04/27/2012 11:00 am EST
MoneyShow’s Jim Jubak reviews the recent earnings reports from the banks, and shares his conclusions on what this may mean for the economy as well as bank stocks going forward.
We have had a lot of earnings reports from banks by the middle of April. We have had big banks like Citibank (C) and JPMorgan Chase (JPM) and Wells Fargo (WFC) report. We have had some of the super-regionals like US Bancorp (USB) and PNC Financial (PNC) report. Goldman Sachs (GS)…
It is enough to address the question of well, what is the new normal? We have had a recovery in bank stocks, we have had a recovery in the banking industry, but from all of these early returns, it looks like back to normal means less profitable than it used to be.
If you are looking at a bank that was making a return on equity of 20% or 22%, they are now aiming for 15 or 16%. If they were getting 16% before, now they are aiming for 10%. Everything seems to be ratcheted down.
Some of that is because of new regulations, but mostly it is because you have had a lot of damage to the underlying business. Also, the markets aren’t really supporting profits. If you don’t have a trending market, it is harder to trade and make a profit in a market where it is hard to figure out where things are going next.
You have had a slowdown in M&A deals, which means fewer fees. You have had a slowdown in IPOs. In areas where you haven’t had a slowdown, you have had more competition.
Asian banks, which weren’t as damaged as developed country banks were in the financial crisis, have entered a lot of these markets, so that depresses fees as well as means that the big New York and London money-center banks have to fight for share. All these things internationally mean that those parts of the big bank business has gotten less profitable.
Nationally, what you are seeing is a loss of market share, so for example, Bank of America (BAC) seems to be losing market share in the mortgage business to the smaller but still big regional banks that weren’t as damaged during the financial crisis. That means that again, there is more competition in that business. People fighting for market share means lower fees, lower profits.

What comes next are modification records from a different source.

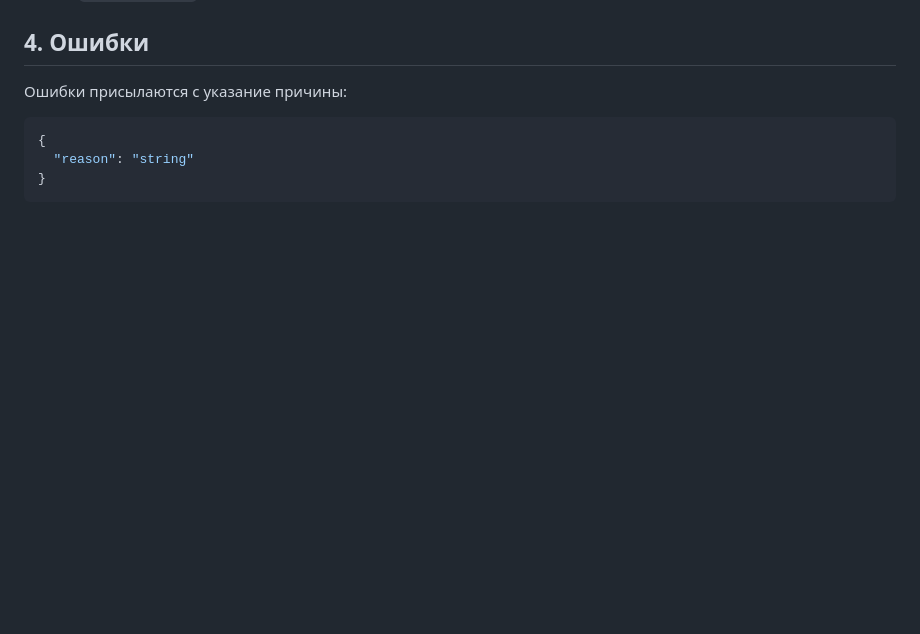
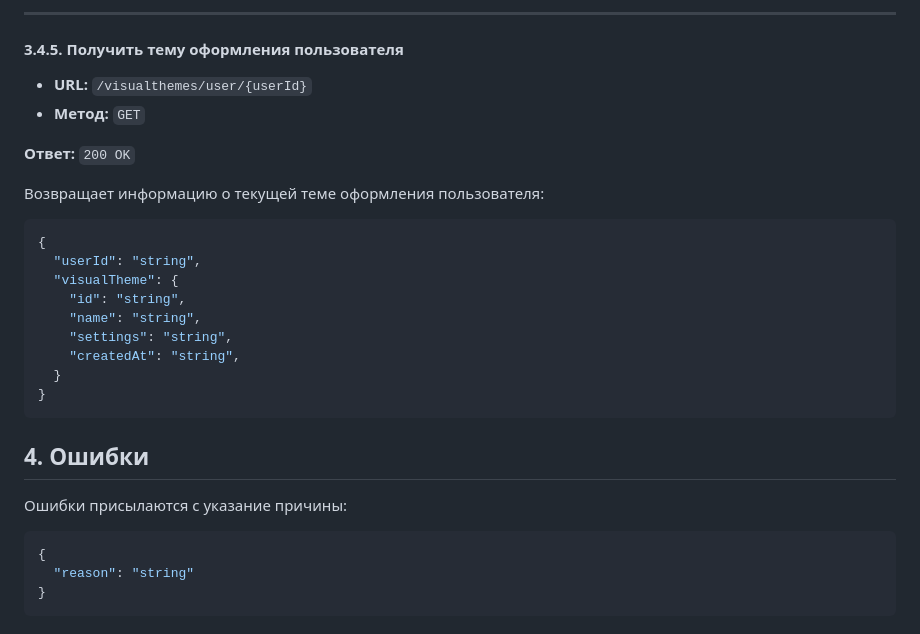
Before and after one commit to mind-blowing-devs/mind-blowing-devs, a Markdown page: packages/server/README.md, the part around one of its changes. GitHub-like rendering; blank space fills up the shorter version.

````diff
--- a/packages/server/README.md
+++ b/packages/server/README.md
@@ -347,3 +439,27 @@ http://localhost:5001/api
+---
+
+#### 3.4.5. Получить тему оформления пользователя
+
+- **URL:** `/visualthemes/user/{userId}`
+- **Метод:** `GET`
+
+**Ответ:** `200 OK`
+
+Возвращает информацию о текущей теме оформления пользователя:
+
+```json
+{
+  "userId": "string",
+  "visualTheme": {
+    "id": "string",
+    "name": "string",
+    "settings": "string",
+    "createdAt": "string",
+  }
+}
+```
+
+
 ## 4. Ошибки
 
 Ошибки присылаются с указание причины:
````
Also changed, not shown: other parts of packages/server/README.md (+141 -0 lines).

All of that seems to be adding up to a problem with profit, especially when you look at how the banks need to raise more capital because of Basel III and regulators’ rules. So if you are looking at a return on equity where your return is falling at the same time as the equity that you have to raise is going up, it means that that ratio is looking smaller and smaller.
The banking industry may be back. The bank stocks may be back. But going forward, it is wise to try to put a value on these stocks that is predicated on long-term, the banking industry being less profitable than it used to be.